Past Few Days


The past few days, I’ve been working on my Outreachy project, i.e, Updating Framework Info. The project is described really well here. A Framework in Mesos is basically a  software system that manages and executes one or more tasks in a cluster. This week, I’ll be working on solving this.

Most of my time is spent in reading and understanding what the code does, so that I can modify it appropriately. If I’m stuck and unable to understand the code, I ask my mentor to help me out. Sometimes, I post my query on the Mesos developers mailing list and I receive incredibly helpful answers 🙂

It’s not like working at Outreachy is taking up all of my time. I do get time to do normal 18-year old stuff. Like this –



Hanging out with friends too –


I’ve also applied for the MesosCon Diversity Scholarship. Let’s see if I’m accepted. *fingers crossed*


Outreachy – Initial Days

One day, I was just browsing through Twitter, you know, reading other people’s tweets and catching up on things. As I was scrolling down, a particular tweet caught my eye. It was about Outreachy – a paid internship program for women. I clicked the link and read up on the program. The main aim of the program is to encourage women to contribute to open source software and support software freedom.
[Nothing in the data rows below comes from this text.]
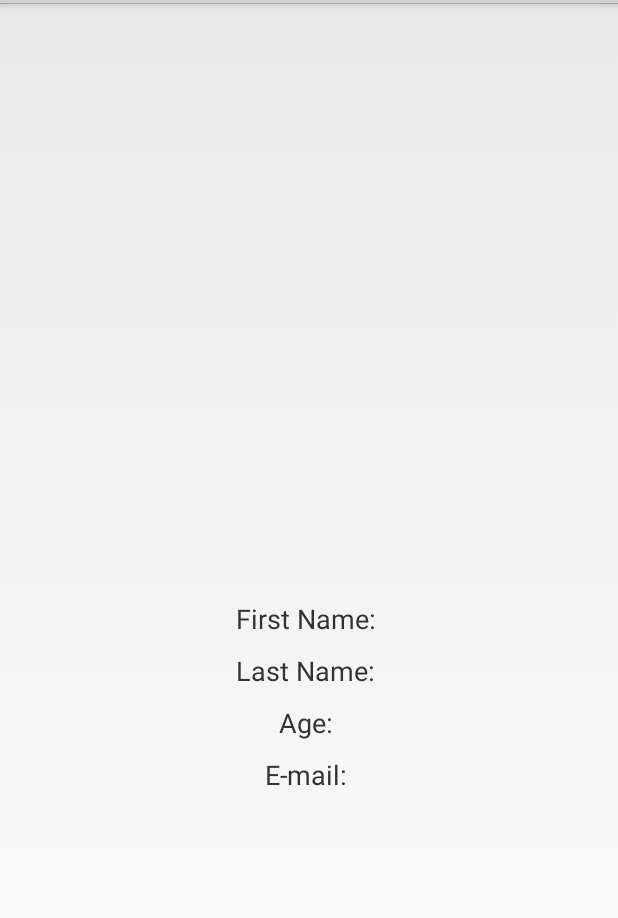
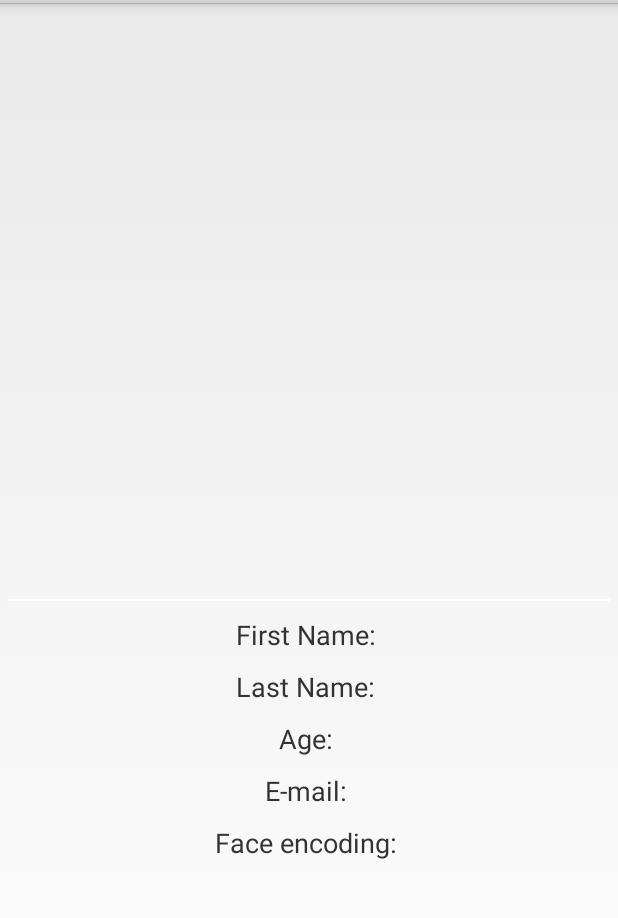
Before and after one commit to rcvjet15/person-recognition-android, an Android app: the layout activity_person_show.xml on its own in the app's theme, with its tools: preview values and no code run, on a phone screen of 412 x 824 dp, the part 69-987 px from its top. Run offline under Robolectric (Android 15) with nearby library versions, the phone set to English and light mode, and no system bars.

Commit message:
Implement Parceable into person class to pass whole serialized object to person activity

```diff
--- a/faceRecognition/src/main/AndroidManifest.xml
+++ b/faceRecognition/src/main/AndroidManifest.xml
@@ -27,7 +27,6 @@
         </activity>
 
         <activity android:name=".PersonActivity"
-            android:label="@string/capture_image_label"
             android:screenOrientation="portrait">
             <meta-data android:name="android.support.PARENT_ACTIVITY"
                 android:value=".RecognizeActivity"/>
--- a/faceRecognition/src/main/java/org/opencv/samples/facedetect/RecognizeActivity.java
+++ b/faceRecognition/src/main/java/org/opencv/samples/facedetect/RecognizeActivity.java
@@ -106,6 +106,7 @@ public class RecognizeActivity extends BaseAppActivity {
 
     }
 
+    // Called after recognize task is finished
     private void onBackgroundTaskCompleted(ResponseMessageRecognize result){
         if (result.getStatus() == 1){
             Person recognizedPerson =  result.getPerson();
@@ -121,6 +122,7 @@ public class RecognizeActivity extends BaseAppActivity {
             Context context = this;
             Class destinationClass = PersonActivity.class;
             Intent intent = new Intent(context, destinationClass);
+            intent.putExtra(Intent.ACTION_INSERT, recognizedPerson);
             startActivity(intent);
         }
     }
--- a/faceRecognition/src/main/java/org/opencv/samples/facedetect/utilities/SettingsUtils.java
+++ b/faceRecognition/src/main/java/org/opencv/samples/facedetect/utilities/SettingsUtils.java
@@ -10,7 +10,7 @@ public class SettingsUtils {
     public enum UriType { SERVER_ADDR, CREATE, RECOGNIZE, PEOPLE_API }
 
     private static String sScheme = "http";
-    private static String sAddress = "192.168.1.92";
+    private static String sAddress = "192.168.1.30";
     private static int sPort = 4000;
     private static String sRestApiSubPath = "people-api";
     private static String sRecognizePath = "recognize";
--- a/faceRecognition/src/main/res/layout/activity_main.xml
+++ b/faceRecognition/src/main/res/layout/activity_main.xml
@@ -33,7 +33,7 @@
     <View
         android:layout_width="match_parent"
         android:layout_height="1dp"
-        android:background="#82B1FF"
+        android:background="@color/subBgColor"
         android:layout_marginTop="20dp"
         android:layout_marginLeft="5dp"
         android:layout_marginRight="5dp"
--- a/faceRecognition/src/main/res/layout/activity_person_show.xml
+++ b/faceRecognition/src/main/res/layout/activity_person_show.xml
@@ -9,10 +9,20 @@
         android:layout_height="0dp"
         android:layout_weight="50">
         <ImageView
-            android:id="@+id/profilePic"
+            android:id="@+id/profilePicShow"
             android:layout_width="match_parent"
             android:layout_height="match_parent" />
     </LinearLayout>
+
+    <View
+        android:layout_width="match_parent"
+        android:layout_height="1dp"
+        android:background="@color/subBgColor"
+        android:layout_marginTop="20dp"
+        android:layout_marginLeft="5dp"
+        android:layout_marginRight="5dp"
+        />
+
     <ScrollView
         android:layout_width="match_parent"
         android:layout_height="0dp"
@@ -23,21 +33,25 @@
             android:orientation="vertical">
 
             <TextView
-                android:id="@+id/firstName"
+                android:id="@+id/firstNameShow"
                 style="@style/textViewPersonData"
                 android:text="First Name: "/>
             <TextView
-                android:id="@+id/lastName"
+                android:id="@+id/lastNameShow"
                 style="@style/textViewPersonData"
                 android:text="Last Name: "/>
             <TextView
-                android:id="@+id/age"
+                android:id="@+id/ageShow"
                 style="@style/textViewPersonData"
                 android:text="Age: "/>
             <TextView
-                android:id="@+id/email"
+                android:id="@+id/emailShow"
                 style="@style/textViewPersonData"
                 android:text="E-mail: "/>
+            <TextView
+                android:id="@+id/faceEncodingShow"
+                style="@style/textViewPersonData"
+                android:text="Face encoding: "/>
         </LinearLayout>
     </ScrollView>
 </LinearLayout>
```
Also changed, not shown: faceRecognition/src/main/java/org/opencv/samples/facedetect/Person.java (+46 -2 lines), faceRecognition/src/main/java/org/opencv/samples/facedetect/PersonActivity.java (+61 -5 lines).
Even though I had absolutely no experience working on open source software, I still decided to take a crack at the program because I am a feminist 🙂 (also, I was free the whole summer)


The main page of Outreachy listed the participating organizations, the application process and various details. The organization that interested me the most was Apache Mesos. Mesos is a cluster manager that abstracts CPU, memory, storage and other compute resources away from machines, enabling fault-tolerant and elastic distributed systems to easily be built and run effectively. Coincidentally, I had basic knowledge of C++, so working on Mesos was perfect for me. Therefore, after extensive reading on what Mesos is and how it works, I submitted two patches, out of which, one was accepted. Then, I submitted my application and waited for the results to come out. After acquainting myself with the software and the community, I realized I really wanted to be a part of it, mostly because the Mesos community is extremely welcoming to newcomers ^_^

The results came out, and surprisingly, I got accepted! 😀

The first week, I had a lot of trouble. I spent hours on problems that would probably take minutes for pros to solve. But with lots of help from my mentor, Vinod Kone, I was able to successfully submit more patches. I am still working on starter tickets to get more familiar with the code base. Once I am, I’ll start working on my proposed project.